Diagnosing Bronchitis in Cats

Source: PetWave, Updated on December 22, 2015
Bronchitis

Initial Evaluation

Bronchitis in cats can be caused by a number of different things. As a result, diagnosing this disorder may require a number of different tests to determine what the actual cause of the condition is. A veterinarian presented with a cat that is coughing, lethargic and off its feed will get a thorough history from the cat’s owner, including about when the symptoms started and exactly what the cat has been doing that is different from its normal behavior. The vet will perform a comprehensive physical examination of the kitty. The initial evaluation typically will also include drawing blood and taking urine samples for routine testing (these tests include a complete blood count [CBC], serum biochemistry profile [chem panel] and urinalysis). Blood and urine tests can help identify underlying medical conditions such as feline leukemia or feline immunodeficiency virus, which could adversely affect the cat’s immune system and predispose it to bronchial infection. However, the results of these tests in cats with bronchitis are usually unremarkable. The veterinarian may also recommend taking fecal and/or blood samples to test for evidence of internal parasites, such as heartworms and/or lungworms, which might be the cause of the cat’s cough. Heartworm tests are normally performed in areas where heartworm is pervasive (endemic areas), especially if the cat is both coughing and vomiting. While feline lungworms are rare in the United States, some veterinarians may still want to test for this parasite.

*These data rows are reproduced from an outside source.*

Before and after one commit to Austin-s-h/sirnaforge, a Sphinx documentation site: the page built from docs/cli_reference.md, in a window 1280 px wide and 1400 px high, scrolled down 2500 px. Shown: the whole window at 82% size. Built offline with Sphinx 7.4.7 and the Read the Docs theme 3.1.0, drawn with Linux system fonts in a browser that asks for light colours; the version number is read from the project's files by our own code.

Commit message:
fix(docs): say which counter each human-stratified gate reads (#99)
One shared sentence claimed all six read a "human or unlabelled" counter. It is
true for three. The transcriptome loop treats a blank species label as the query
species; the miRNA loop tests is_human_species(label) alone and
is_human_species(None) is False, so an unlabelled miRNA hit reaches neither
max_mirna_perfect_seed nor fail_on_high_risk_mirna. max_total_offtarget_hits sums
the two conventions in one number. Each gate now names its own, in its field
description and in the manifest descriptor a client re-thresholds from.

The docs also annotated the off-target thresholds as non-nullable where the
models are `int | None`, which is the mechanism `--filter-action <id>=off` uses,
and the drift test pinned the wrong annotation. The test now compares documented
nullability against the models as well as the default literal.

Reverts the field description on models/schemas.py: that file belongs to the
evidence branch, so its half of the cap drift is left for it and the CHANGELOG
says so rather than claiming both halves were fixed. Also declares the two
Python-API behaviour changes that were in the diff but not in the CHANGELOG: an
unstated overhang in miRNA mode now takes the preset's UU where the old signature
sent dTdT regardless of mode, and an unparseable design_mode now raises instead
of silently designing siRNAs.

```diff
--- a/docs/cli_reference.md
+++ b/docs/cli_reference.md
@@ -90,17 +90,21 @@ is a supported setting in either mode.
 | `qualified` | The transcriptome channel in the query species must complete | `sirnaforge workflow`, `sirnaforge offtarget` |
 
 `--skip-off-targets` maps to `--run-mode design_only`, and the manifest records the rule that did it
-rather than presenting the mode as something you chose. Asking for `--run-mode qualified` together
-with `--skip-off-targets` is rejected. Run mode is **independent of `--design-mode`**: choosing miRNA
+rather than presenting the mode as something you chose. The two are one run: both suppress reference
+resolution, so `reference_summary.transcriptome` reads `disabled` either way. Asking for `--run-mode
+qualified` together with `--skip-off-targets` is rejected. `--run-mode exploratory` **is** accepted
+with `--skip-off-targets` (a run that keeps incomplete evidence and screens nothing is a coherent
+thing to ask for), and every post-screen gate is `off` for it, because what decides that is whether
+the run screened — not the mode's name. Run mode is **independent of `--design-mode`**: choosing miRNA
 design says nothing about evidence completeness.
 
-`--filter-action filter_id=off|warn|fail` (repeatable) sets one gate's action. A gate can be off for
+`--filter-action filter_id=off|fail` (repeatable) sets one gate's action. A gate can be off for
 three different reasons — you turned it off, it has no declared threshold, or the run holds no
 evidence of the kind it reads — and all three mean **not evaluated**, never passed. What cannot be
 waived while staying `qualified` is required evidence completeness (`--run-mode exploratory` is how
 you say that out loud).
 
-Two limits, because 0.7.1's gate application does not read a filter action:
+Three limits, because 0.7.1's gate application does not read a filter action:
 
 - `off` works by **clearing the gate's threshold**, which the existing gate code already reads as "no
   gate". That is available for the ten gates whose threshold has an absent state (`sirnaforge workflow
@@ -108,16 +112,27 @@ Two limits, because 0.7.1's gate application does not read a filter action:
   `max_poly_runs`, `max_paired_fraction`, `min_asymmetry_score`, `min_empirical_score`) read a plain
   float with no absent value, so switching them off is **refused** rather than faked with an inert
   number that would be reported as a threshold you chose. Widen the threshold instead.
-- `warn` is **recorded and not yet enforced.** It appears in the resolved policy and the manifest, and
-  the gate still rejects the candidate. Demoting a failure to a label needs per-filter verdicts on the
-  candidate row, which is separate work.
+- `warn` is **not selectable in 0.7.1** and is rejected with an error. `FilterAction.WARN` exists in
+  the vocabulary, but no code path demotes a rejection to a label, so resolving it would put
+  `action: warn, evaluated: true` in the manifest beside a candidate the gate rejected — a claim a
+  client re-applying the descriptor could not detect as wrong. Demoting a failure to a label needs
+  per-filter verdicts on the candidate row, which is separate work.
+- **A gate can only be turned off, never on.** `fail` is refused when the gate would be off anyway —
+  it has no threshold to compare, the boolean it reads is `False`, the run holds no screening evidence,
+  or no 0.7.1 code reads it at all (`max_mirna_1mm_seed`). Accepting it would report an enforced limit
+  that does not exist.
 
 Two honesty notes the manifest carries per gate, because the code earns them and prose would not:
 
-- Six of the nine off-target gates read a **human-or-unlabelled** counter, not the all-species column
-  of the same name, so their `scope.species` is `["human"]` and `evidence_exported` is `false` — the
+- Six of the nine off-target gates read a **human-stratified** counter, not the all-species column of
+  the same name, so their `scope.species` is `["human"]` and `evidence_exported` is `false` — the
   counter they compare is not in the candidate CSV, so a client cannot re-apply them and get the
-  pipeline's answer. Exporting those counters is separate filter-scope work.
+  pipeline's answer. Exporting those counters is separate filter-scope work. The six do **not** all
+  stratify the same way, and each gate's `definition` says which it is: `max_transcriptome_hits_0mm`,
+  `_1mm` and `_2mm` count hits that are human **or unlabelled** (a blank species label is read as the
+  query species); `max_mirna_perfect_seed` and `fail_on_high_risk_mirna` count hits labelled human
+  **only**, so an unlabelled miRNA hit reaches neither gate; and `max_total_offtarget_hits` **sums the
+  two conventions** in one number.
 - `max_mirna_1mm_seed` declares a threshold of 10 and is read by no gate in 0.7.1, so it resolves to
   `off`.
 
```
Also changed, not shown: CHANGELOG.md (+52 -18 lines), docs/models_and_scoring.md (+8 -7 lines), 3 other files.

Diagnostic Procedures

The veterinary physical examination and history are essential in establishing a presumptive diagnosis of bronchial disease in cats. The remaining diagnostic procedures will be focused on trying to find the underlying reason for the cat’s upper airway irritation. Thoracic radiographs (chest X-rays) are usually the first advanced diagnostic tool to evaluate a coughing cat. Cats with bronchitis will have bronchial thickening and other tell-tale signs that will alert the medical team to consider bronchitis as a cause of its symptoms. An echocardiogram can be performed to rule out heart disease as a cause of the cat’s cough. Sampling of the cat’s airway secretions can help to establish the nature and extent of inflammation and/or infection. The samples must be taken from the lower airways and must be done under sedation or general anesthesia. The samples can be taken through several different procedures, including transtracheal wash and bronchoalveolar lavage. Bronchoscopy is the preferred test for evaluating an animal’s airways. This involves inserting a small tube with a camera on its end down through the trachea. It allows the veterinarian to actually see the lining of the airways, and also lets her take samples. Your veterinarian can explain each of these procedures to you in greater detail. Arterial blood gas measurements can be taken to assess the amount of oxygen circulating in the cat’s blood stream if severe respiratory distress is present, although this is uncommon.